The word "same" occurs in some of the lines below; copy each of those lines.

________________________________________

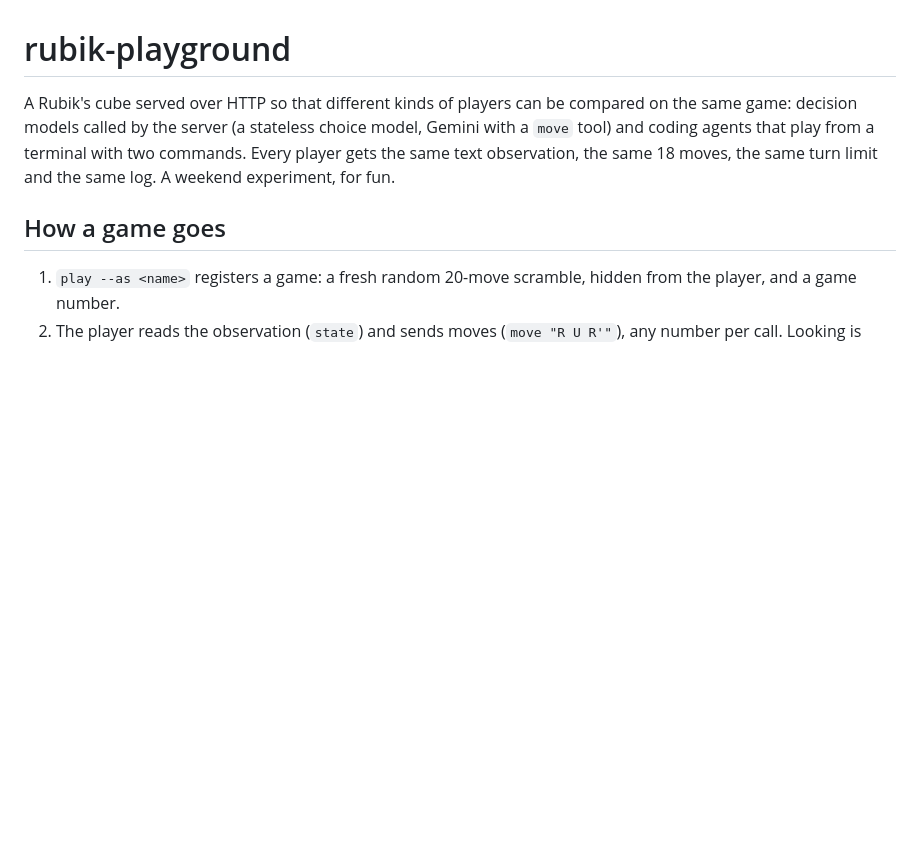
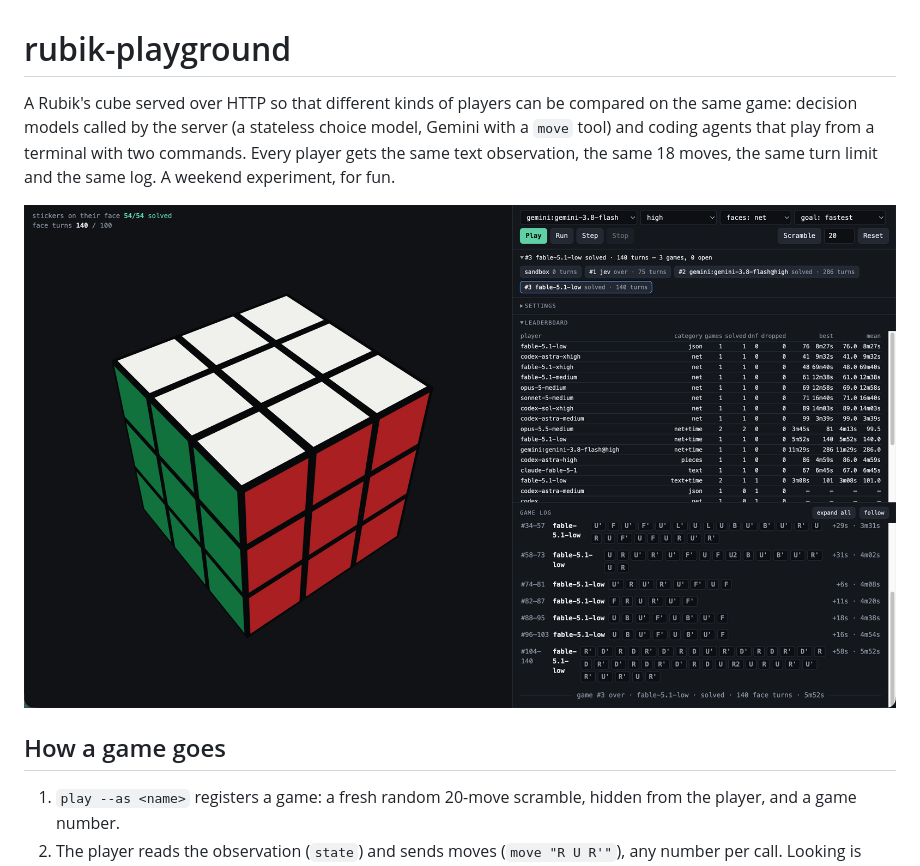
Before and after one commit to kgatilin/rubik-playground, a Markdown page: README.md, the part around the change. GitHub-like rendering; pictures changed too: docs/screenshot.png (added); blank space fills up the shorter version.

Commit message:
README: add UI screenshot

```diff
--- a/README.md
+++ b/README.md
@@ -5,6 +5,8 @@ same game: decision models called by the server (a stateless choice model, Gemin
 `move` tool) and coding agents that play from a terminal with two commands. Every player
 gets the same text observation, the same 18 moves, the same turn limit and the same log.
 A weekend experiment, for fun.
+
+![The web UI: a 3D cube, the current game, the leaderboard and the move log](docs/screenshot.png)
 
 ## How a game goes
 
```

________________________________________

Task solution:
@@ -5,6 +5,8 @@ same game: decision models called by the server (a stateless choice model, Gemin
 gets the same text observation, the same 18 moves, the same turn limit and the same log.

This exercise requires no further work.